An offshore bank is a bank located outside the country of residence of the depositor, typically in a low tax jurisdiction (or tax haven) that provides financial and legal advantages. These advantages typically include:
- Greater privacy.
- Low or no taxation (i.e. Tax havens).
- Easy access to deposits (at least in terms of regulation).
- Protection against local, political, or financial instability.
Offshore banking has often been associated with the underground economy and organized crime, via tax evasion and money laundering; however, legally, offshore banking does not prevent assets from being subject to personal income tax on interest.
Advantages of Offshore Banking
- Offshore banks can sometimes provide access to politically and economically stable jurisdictions. This will be an advantage for residents in areas where there is risk of political turmoil, who fear their assets may be frozen, seized or disappear.
- Some offshore banks may operate with a lower cost base and can provide higher interest rates than the legal rate in the home country due to lower overheads and a lack of government intervention.
- Interest is generally paid by offshore banks without tax being deducted. This is an advantage to individuals who do not pay tax on worldwide income, or who do not pay tax until the tax return is agreed, or who feel that they can illegally evade tax by hiding the interest income.
- Some offshore banks offer banking services that may not be available from domestic banks such as anonymous bank accounts, higher or lower rate loans based on risk and investment opportunities not available elsewhere.
Disadvantages of Offshore Banking
- Offshore bank accounts are sometimes less financially secured. In a banking crisis which swept the world in 2008, some savers lost funds that were not insured by the country in which they were deposited.
Those who had deposited with the same banks onshore received all of their money back.
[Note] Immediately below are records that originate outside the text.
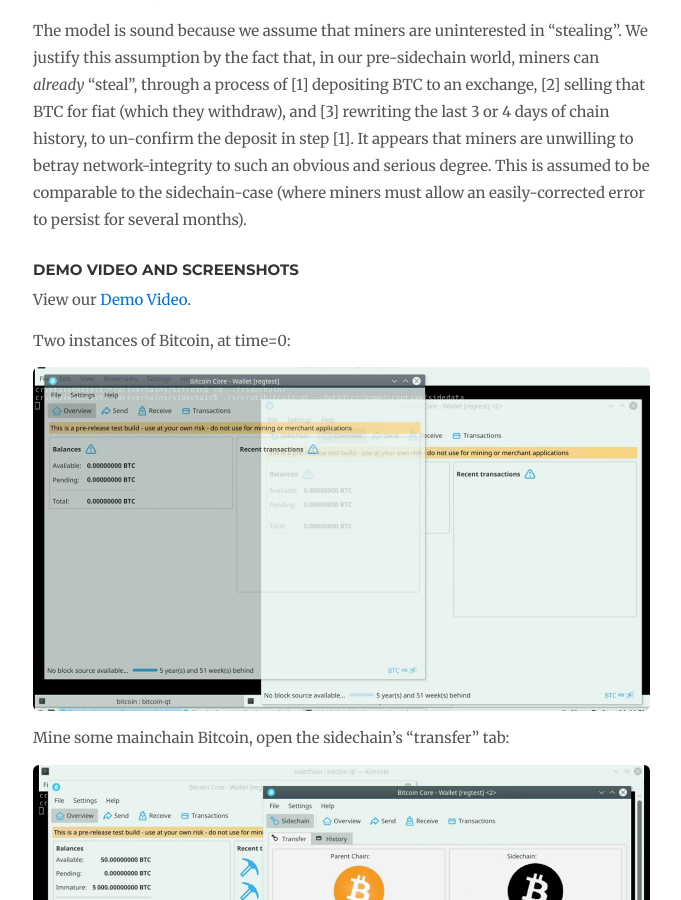
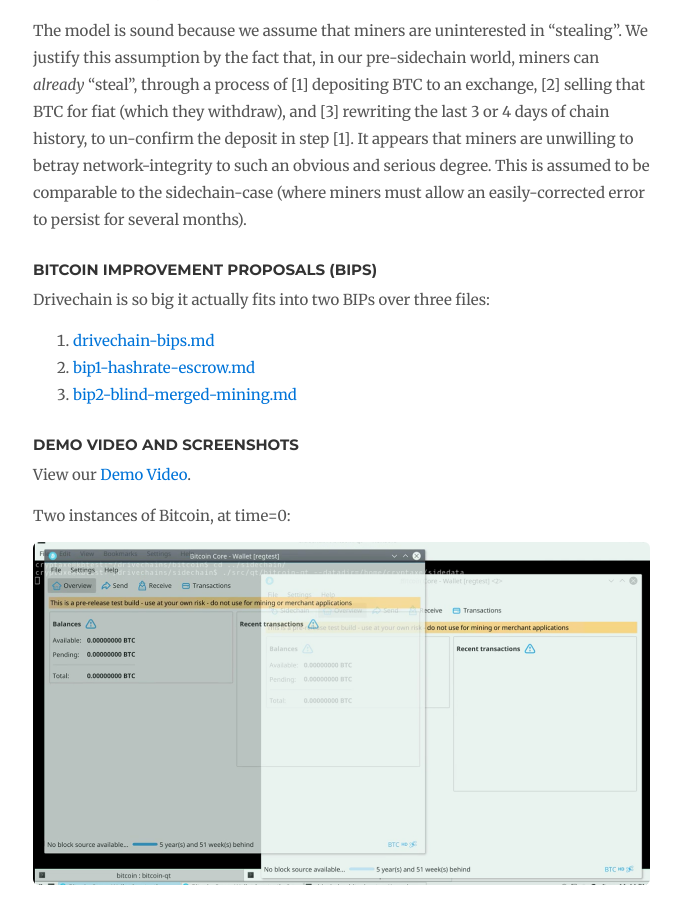
Before and after one commit to drivechain-project/drivechain.info, a Jekyll site: the page built from index.md, in a window 1280 px wide and 900 px high, scrolled down 1638 px. Shown: the whole window, without its empty margins (137-818 px from the left). Built offline with Jekyll 4.4.1, drawn with Linux system fonts in a browser that asks for light colours; nearby versions of some CDN libraries; comment, search, counter and statistics services are not loaded.

Commit message:
Add BIPs to front page

```diff
--- a/index.md
+++ b/index.md
@@ -37,6 +37,15 @@
 
 The model is sound because we assume that miners are uninterested in "stealing". We justify this assumption by the fact that, in our pre-sidechain world, miners can *already* "steal", through a process of [1] depositing BTC to an exchange, [2] selling that BTC for fiat (which they withdraw), and [3] rewriting the last 3 or 4 days of chain history, to un-confirm the deposit in step [1]. It appears that miners are unwilling to betray network-integrity to such an obvious and serious degree. This is assumed to be comparable to the sidechain-case (where miners must allow an easily-corrected error to persist for several months).
 
+### Bitcoin Improvement Proposals (BIPs)
+
+Drivechain is so big it actually fits into two BIPs over three files:
+
+1. [drivechain-bips.md](https://github.com/drivechain-project/docs/blob/master/drivechain-bips.md)
+2. [bip1-hashrate-escrow.md](https://github.com/drivechain-project/docs/blob/master/bip1-hashrate-escrow.md)
+3. [bip2-blind-merged-mining.md](https://github.com/drivechain-project/docs/blob/master/bip2-blind-merged-mining.md)
+
+
 ### Demo Video and Screenshots
 
 View our [Demo Video](https://drive.google.com/file/d/0B0apsclL6jccNEViRy00TThJd2M/view).
```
Thus, banking offshore is historically riskier than banking onshore.
- Offshore banking has been associated in the past with the underground economy and organized crime, through money laundering.
Following September 11, 2001, offshore banks and tax havens, along with clearing houses, have been accused of helping various organized crime gangs, terrorist groups, and other state or non-state actors.
However, offshore banking is a legitimate financial exercise undertaken by many expatriate and international workers.
- Offshore jurisdictions are often remote, and therefore costly to visit, so physical access and access to information can be difficult.